= Exercise description =
Set down all of the lines below exactly as they are given.

Provided data START

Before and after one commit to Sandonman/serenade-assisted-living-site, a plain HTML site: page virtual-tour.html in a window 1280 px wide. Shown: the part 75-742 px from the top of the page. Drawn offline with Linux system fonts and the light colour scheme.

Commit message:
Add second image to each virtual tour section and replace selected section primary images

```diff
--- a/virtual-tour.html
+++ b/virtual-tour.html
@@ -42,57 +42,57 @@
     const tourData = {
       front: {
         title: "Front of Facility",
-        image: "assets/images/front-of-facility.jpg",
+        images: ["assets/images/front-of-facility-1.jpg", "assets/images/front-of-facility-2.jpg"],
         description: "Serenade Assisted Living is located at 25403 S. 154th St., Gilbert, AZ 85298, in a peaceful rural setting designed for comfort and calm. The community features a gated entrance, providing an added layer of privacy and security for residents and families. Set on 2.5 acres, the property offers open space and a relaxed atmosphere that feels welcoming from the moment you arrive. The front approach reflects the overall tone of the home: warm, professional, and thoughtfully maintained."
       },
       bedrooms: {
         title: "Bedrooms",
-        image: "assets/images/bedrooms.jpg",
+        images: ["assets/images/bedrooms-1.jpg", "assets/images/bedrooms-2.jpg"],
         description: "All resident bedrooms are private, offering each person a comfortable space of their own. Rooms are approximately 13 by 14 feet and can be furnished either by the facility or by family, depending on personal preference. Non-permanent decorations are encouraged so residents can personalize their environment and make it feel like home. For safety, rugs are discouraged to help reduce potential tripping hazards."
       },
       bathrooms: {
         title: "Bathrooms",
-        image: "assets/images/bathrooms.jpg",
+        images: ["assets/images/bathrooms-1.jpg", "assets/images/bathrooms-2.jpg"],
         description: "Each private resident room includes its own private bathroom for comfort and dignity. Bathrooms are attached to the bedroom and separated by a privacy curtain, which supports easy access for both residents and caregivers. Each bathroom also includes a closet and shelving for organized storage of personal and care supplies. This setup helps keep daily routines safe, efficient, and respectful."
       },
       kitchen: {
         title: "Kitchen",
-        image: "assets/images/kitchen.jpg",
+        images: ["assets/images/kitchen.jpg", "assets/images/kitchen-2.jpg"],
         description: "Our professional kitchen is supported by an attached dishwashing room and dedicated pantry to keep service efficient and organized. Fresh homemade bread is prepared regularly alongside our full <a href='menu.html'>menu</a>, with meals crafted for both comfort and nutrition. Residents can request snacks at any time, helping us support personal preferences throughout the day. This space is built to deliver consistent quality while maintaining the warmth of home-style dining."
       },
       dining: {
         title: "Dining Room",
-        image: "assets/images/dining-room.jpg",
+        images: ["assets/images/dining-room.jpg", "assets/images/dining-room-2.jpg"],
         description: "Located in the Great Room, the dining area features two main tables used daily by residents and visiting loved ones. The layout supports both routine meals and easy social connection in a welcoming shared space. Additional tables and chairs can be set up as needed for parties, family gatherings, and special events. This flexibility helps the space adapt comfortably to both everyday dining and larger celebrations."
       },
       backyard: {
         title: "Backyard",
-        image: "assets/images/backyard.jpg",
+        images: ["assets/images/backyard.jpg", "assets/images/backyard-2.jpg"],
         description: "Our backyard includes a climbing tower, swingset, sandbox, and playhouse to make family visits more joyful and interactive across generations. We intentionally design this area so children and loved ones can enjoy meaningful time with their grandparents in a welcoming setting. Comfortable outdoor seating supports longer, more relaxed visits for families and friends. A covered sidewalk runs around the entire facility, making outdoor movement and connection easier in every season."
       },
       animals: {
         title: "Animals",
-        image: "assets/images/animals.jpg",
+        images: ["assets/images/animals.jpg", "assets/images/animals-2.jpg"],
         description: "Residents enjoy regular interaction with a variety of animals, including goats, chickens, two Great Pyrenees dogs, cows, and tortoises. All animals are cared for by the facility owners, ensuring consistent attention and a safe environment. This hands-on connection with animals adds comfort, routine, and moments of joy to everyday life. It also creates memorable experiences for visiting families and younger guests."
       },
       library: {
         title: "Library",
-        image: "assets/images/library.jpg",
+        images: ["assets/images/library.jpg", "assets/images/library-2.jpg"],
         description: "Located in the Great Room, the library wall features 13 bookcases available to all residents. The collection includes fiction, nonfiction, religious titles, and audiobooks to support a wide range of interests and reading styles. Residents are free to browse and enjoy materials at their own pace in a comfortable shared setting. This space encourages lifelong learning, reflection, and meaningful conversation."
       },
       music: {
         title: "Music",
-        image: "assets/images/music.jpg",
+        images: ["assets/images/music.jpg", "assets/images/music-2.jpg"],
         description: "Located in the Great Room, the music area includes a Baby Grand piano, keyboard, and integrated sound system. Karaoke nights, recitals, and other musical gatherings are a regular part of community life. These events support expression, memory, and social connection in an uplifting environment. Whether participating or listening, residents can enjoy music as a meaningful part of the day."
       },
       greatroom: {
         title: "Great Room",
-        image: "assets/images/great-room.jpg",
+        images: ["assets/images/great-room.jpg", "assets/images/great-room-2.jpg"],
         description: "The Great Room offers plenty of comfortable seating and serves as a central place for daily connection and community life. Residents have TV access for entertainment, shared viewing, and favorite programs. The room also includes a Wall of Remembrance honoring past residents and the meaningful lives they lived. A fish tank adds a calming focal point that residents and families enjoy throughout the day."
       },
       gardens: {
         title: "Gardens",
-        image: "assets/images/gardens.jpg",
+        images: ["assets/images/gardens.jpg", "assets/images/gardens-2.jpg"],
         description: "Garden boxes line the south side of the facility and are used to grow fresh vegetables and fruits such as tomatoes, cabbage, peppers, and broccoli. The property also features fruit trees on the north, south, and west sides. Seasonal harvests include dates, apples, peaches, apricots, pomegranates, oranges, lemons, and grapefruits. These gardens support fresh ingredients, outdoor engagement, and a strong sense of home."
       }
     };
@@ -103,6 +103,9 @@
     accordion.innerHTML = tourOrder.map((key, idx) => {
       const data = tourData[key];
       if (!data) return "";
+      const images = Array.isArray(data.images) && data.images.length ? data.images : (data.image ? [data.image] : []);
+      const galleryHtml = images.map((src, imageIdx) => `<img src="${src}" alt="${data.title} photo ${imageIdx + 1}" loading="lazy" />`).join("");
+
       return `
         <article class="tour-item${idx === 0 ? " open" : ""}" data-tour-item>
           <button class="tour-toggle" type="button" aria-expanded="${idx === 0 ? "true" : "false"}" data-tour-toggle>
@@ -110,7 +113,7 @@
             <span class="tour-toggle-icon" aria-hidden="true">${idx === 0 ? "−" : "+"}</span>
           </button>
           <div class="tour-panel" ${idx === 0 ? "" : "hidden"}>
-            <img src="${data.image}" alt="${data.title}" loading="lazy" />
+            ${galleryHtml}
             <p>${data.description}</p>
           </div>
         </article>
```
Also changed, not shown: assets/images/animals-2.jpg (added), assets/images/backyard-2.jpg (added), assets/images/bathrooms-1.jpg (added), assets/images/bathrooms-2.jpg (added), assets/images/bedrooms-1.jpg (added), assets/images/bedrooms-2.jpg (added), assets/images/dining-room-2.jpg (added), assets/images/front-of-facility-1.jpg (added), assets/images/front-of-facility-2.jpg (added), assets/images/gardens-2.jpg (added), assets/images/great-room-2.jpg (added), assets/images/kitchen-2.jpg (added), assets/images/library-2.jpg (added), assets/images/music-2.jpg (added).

Provided data END

= Task result =
Before and after one commit to Sandonman/serenade-assisted-living-site, a plain HTML site: page virtual-tour.html in a window 1280 px wide. Shown: the part 75-742 px from the top of the page. Drawn offline with Linux system fonts and the light colour scheme.

Commit message:
Add second image to each virtual tour section and replace selected section primary images

```diff
--- a/virtual-tour.html
+++ b/virtual-tour.html
@@ -42,57 +42,57 @@
     const tourData = {
       front: {
         title: "Front of Facility",
-        image: "assets/images/front-of-facility.jpg",
+        images: ["assets/images/front-of-facility-1.jpg", "assets/images/front-of-facility-2.jpg"],
         description: "Serenade Assisted Living is located at 25403 S. 154th St., Gilbert, AZ 85298, in a peaceful rural setting designed for comfort and calm. The community features a gated entrance, providing an added layer of privacy and security for residents and families. Set on 2.5 acres, the property offers open space and a relaxed atmosphere that feels welcoming from the moment you arrive. The front approach reflects the overall tone of the home: warm, professional, and thoughtfully maintained."
       },
       bedrooms: {
         title: "Bedrooms",
-        image: "assets/images/bedrooms.jpg",
+        images: ["assets/images/bedrooms-1.jpg", "assets/images/bedrooms-2.jpg"],
         description: "All resident bedrooms are private, offering each person a comfortable space of their own. Rooms are approximately 13 by 14 feet and can be furnished either by the facility or by family, depending on personal preference. Non-permanent decorations are encouraged so residents can personalize their environment and make it feel like home. For safety, rugs are discouraged to help reduce potential tripping hazards."
       },
       bathrooms: {
         title: "Bathrooms",
-        image: "assets/images/bathrooms.jpg",
+        images: ["assets/images/bathrooms-1.jpg", "assets/images/bathrooms-2.jpg"],
         description: "Each private resident room includes its own private bathroom for comfort and dignity. Bathrooms are attached to the bedroom and separated by a privacy curtain, which supports easy access for both residents and caregivers. Each bathroom also includes a closet and shelving for organized storage of personal and care supplies. This setup helps keep daily routines safe, efficient, and respectful."
       },
       kitchen: {
         title: "Kitchen",
-        image: "assets/images/kitchen.jpg",
+        images: ["assets/images/kitchen.jpg", "assets/images/kitchen-2.jpg"],
         description: "Our professional kitchen is supported by an attached dishwashing room and dedicated pantry to keep service efficient and organized. Fresh homemade bread is prepared regularly alongside our full <a href='menu.html'>menu</a>, with meals crafted for both comfort and nutrition. Residents can request snacks at any time, helping us support personal preferences throughout the day. This space is built to deliver consistent quality while maintaining the warmth of home-style dining."
       },
       dining: {
         title: "Dining Room",
-        image: "assets/images/dining-room.jpg",
+        images: ["assets/images/dining-room.jpg", "assets/images/dining-room-2.jpg"],
         description: "Located in the Great Room, the dining area features two main tables used daily by residents and visiting loved ones. The layout supports both routine meals and easy social connection in a welcoming shared space. Additional tables and chairs can be set up as needed for parties, family gatherings, and special events. This flexibility helps the space adapt comfortably to both everyday dining and larger celebrations."
       },
       backyard: {
         title: "Backyard",
-        image: "assets/images/backyard.jpg",
+        images: ["assets/images/backyard.jpg", "assets/images/backyard-2.jpg"],
         description: "Our backyard includes a climbing tower, swingset, sandbox, and playhouse to make family visits more joyful and interactive across generations. We intentionally design this area so children and loved ones can enjoy meaningful time with their grandparents in a welcoming setting. Comfortable outdoor seating supports longer, more relaxed visits for families and friends. A covered sidewalk runs around the entire facility, making outdoor movement and connection easier in every season."
       },
       animals: {
         title: "Animals",
-        image: "assets/images/animals.jpg",
+        images: ["assets/images/animals.jpg", "assets/images/animals-2.jpg"],
         description: "Residents enjoy regular interaction with a variety of animals, including goats, chickens, two Great Pyrenees dogs, cows, and tortoises. All animals are cared for by the facility owners, ensuring consistent attention and a safe environment. This hands-on connection with animals adds comfort, routine, and moments of joy to everyday life. It also creates memorable experiences for visiting families and younger guests."
       },
       library: {
         title: "Library",
-        image: "assets/images/library.jpg",
+        images: ["assets/images/library.jpg", "assets/images/library-2.jpg"],
         description: "Located in the Great Room, the library wall features 13 bookcases available to all residents. The collection includes fiction, nonfiction, religious titles, and audiobooks to support a wide range of interests and reading styles. Residents are free to browse and enjoy materials at their own pace in a comfortable shared setting. This space encourages lifelong learning, reflection, and meaningful conversation."
       },
       music: {
         title: "Music",
-        image: "assets/images/music.jpg",
+        images: ["assets/images/music.jpg", "assets/images/music-2.jpg"],
         description: "Located in the Great Room, the music area includes a Baby Grand piano, keyboard, and integrated sound system. Karaoke nights, recitals, and other musical gatherings are a regular part of community life. These events support expression, memory, and social connection in an uplifting environment. Whether participating or listening, residents can enjoy music as a meaningful part of the day."
       },
       greatroom: {
         title: "Great Room",
-        image: "assets/images/great-room.jpg",
+        images: ["assets/images/great-room.jpg", "assets/images/great-room-2.jpg"],
         description: "The Great Room offers plenty of comfortable seating and serves as a central place for daily connection and community life. Residents have TV access for entertainment, shared viewing, and favorite programs. The room also includes a Wall of Remembrance honoring past residents and the meaningful lives they lived. A fish tank adds a calming focal point that residents and families enjoy throughout the day."
       },
       gardens: {
         title: "Gardens",
-        image: "assets/images/gardens.jpg",
+        images: ["assets/images/gardens.jpg", "assets/images/gardens-2.jpg"],
         description: "Garden boxes line the south side of the facility and are used to grow fresh vegetables and fruits such as tomatoes, cabbage, peppers, and broccoli. The property also features fruit trees on the north, south, and west sides. Seasonal harvests include dates, apples, peaches, apricots, pomegranates, oranges, lemons, and grapefruits. These gardens support fresh ingredients, outdoor engagement, and a strong sense of home."
       }
     };
@@ -103,6 +103,9 @@
     accordion.innerHTML = tourOrder.map((key, idx) => {
       const data = tourData[key];
       if (!data) return "";
+      const images = Array.isArray(data.images) && data.images.length ? data.images : (data.image ? [data.image] : []);
+      const galleryHtml = images.map((src, imageIdx) => `<img src="${src}" alt="${data.title} photo ${imageIdx + 1}" loading="lazy" />`).join("");
+
       return `
         <article class="tour-item${idx === 0 ? " open" : ""}" data-tour-item>
           <button class="tour-toggle" type="button" aria-expanded="${idx === 0 ? "true" : "false"}" data-tour-toggle>
@@ -110,7 +113,7 @@
             <span class="tour-toggle-icon" aria-hidden="true">${idx === 0 ? "−" : "+"}</span>
           </button>
           <div class="tour-panel" ${idx === 0 ? "" : "hidden"}>
-            <img src="${data.image}" alt="${data.title}" loading="lazy" />
+            ${galleryHtml}
             <p>${data.description}</p>
           </div>
         </article>
```
Also changed, not shown: assets/images/animals-2.jpg (added), assets/images/backyard-2.jpg (added), assets/images/bathrooms-1.jpg (added), assets/images/bathrooms-2.jpg (added), assets/images/bedrooms-1.jpg (added), assets/images/bedrooms-2.jpg (added), assets/images/dining-room-2.jpg (added), assets/images/front-of-facility-1.jpg (added), assets/images/front-of-facility-2.jpg (added), assets/images/gardens-2.jpg (added), assets/images/great-room-2.jpg (added), assets/images/kitchen-2.jpg (added), assets/images/library-2.jpg (added), assets/images/music-2.jpg (added).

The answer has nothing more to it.